An ASEAN interdisciplinary network to promote access and inclusion of disabled students in higher education
Academy of Medical Sciences, GCRF
Universiti Pendidikan Sultan Idris (Malaysia), Christian University of Indonesia (Indonesia), Hue Industrial College (Vietnam), Centre for Higher Education Studies, Vietnam Institute of Education Studies (Vietnam)
Project Lead: Prof. Lynn Clouder, Coventry University
Prof. Zenaida Reyes, Philippine Normal University
21 October 2019 to 20 October 2020
Establishing an interdisciplinary network in higher education in the Association of Southeast Asian Nations (ASEAN) countries addresses Sustainable Development Goal (SDG) number 4, advocating “inclusive and quality education for all”. People with a disability experience marginalisation due to being excluded from education, leading to poor employment prospects, low socioeconomic status and dependency.

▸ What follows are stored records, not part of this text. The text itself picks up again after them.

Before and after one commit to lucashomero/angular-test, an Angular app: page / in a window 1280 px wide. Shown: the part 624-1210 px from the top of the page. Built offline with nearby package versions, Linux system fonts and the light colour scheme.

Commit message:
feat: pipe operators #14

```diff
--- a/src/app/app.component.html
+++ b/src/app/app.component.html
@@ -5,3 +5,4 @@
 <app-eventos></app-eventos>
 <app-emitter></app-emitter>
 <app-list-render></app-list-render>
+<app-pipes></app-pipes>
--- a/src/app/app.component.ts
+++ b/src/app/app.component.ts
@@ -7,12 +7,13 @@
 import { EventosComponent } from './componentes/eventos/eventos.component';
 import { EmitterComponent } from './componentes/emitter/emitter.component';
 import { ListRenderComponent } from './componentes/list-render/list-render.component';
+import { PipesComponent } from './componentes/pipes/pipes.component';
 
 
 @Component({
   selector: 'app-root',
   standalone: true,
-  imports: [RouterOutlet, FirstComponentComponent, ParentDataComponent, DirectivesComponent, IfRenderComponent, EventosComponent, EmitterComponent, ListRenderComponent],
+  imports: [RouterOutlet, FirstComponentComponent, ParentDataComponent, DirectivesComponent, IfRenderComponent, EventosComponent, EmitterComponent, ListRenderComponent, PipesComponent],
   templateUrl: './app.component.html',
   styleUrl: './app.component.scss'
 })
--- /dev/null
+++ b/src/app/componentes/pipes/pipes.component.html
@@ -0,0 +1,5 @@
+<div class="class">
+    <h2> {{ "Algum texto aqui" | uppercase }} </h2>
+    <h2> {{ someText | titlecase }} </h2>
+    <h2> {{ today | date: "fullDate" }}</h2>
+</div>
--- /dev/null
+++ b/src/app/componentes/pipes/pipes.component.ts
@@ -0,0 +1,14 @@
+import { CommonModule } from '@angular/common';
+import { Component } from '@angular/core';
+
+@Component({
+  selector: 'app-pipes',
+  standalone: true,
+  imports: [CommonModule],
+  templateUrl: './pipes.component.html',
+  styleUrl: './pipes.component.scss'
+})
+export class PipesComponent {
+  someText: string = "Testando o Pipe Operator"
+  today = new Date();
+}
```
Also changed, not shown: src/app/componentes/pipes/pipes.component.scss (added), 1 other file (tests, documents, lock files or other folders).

Underrepresentation and poor achievement of disabled people in higher education (HE) is a global challenge, including in ASEAN countries, especially Indonesia and Vietnam, where gaps between achievement of disabled and non-disabled people are greatest (UNESCO, 2018). Discriminatory policies and practices impact on all disabled people, but women are doubly disadvantaged in accessing education compared to disabled men. A current gap in understanding/sharing data on the extent of the challenge highlights the importance of the proposed network.
The network comprising an interdisciplinary mix of partners from the Philippines, Malaysia, Indonesia and Vietnam, is crucial to identifying challenges facing disabled people, especially women, in higher education in the ASEAN region. Importantly, it will also enable sharing of current support and practices, reasonable adjustments, and use of assistive technology across disciplines. Project impact will take the form of raised disability awareness in higher education, increased collaborative research capacity of project partners, and a framework to evidence future impact of research and capacity building for staff and students. Wider societal impact will result from increased inclusion and greater independence and engagement of disabled people in education, and the workforce, responding to SDG 4, and to development and welfare in the ASEAN countries.
The ASEAN interdisciplinary network will collaborate to:
- Scope current challenges/support for disabled people in higher education, including gender specific issues and disciplinary differences, identifying key areas for future research
- Build research capacity amongst partners
- Develop a framework and tools for a robust research project to underpin inclusive higher education for disabled people.
- Map national laws, local/institutional policies, advocating inclusion for disabled people
- Explore the challenges/support disabled people experience in higher education to produce a series of brief institutional case studies
- Identify any gendered differences in experiences
- Conduct a cross-disciplinary analysis of programme learning outcomes to identify those that are accessible and any prohibiting disabilities
- Engage in knowledge exchange and skills transfer - share results of initial scoping activities and deliver research skills workshops
- Develop a framework for future research around inclusive interventions, including design of data collection instruments capturing access, retention, attainment and graduate employment
- Disseminate initial results/ tools developed through a project symposium, and articles in high quality peer reviewed journals.
The proposed activities are in synergy with the ten disability-inclusive development goals of the Incheon Strategy (2012), which highlights the need for better comparability of disability data, and identification of centres of excellence within the Asia and Pacific regions to foster collaboration. Both suggestions are met through this network proposal, which focuses on UN SDG4, and enhancing gender equality and advancing disabled women’s economic participation (UN Economic and Social Commission for Asia and the Pacific 2014).
Whereas there is a discourse of disability and special education at primary and secondary school levels (UNESCO, 2018), a gap exists in understanding disability in higher education. The identification of key research questions and robust research framework will generate comparable data, through longer-term network collaboration, to provide new knowledge on disability and access, retention, completion and employment following higher education for the first time, which will contribute to closing this gap in disability understanding.
Involvement of a wide range of stakeholders in AI events and networking activities will ensure project impact at different scales. The networking activities include HEIs, school teachers and parents (institutional level). There is the potential for engagement and promotion to be significantly scaled up to reach national stakeholders. These include Special Education and Autism Society in the Philippines; the Disability Working Group VUFO-NGO (Vietnam); BAKTI-MIND (Malaysia); the Indonesian Disabled Peoples Association (Indonesia), and regional networks, such as the ASEAN Disability Forum, which is a network of organisations of persons with disabilities, advocating for the creation and implementation of inclusive policy.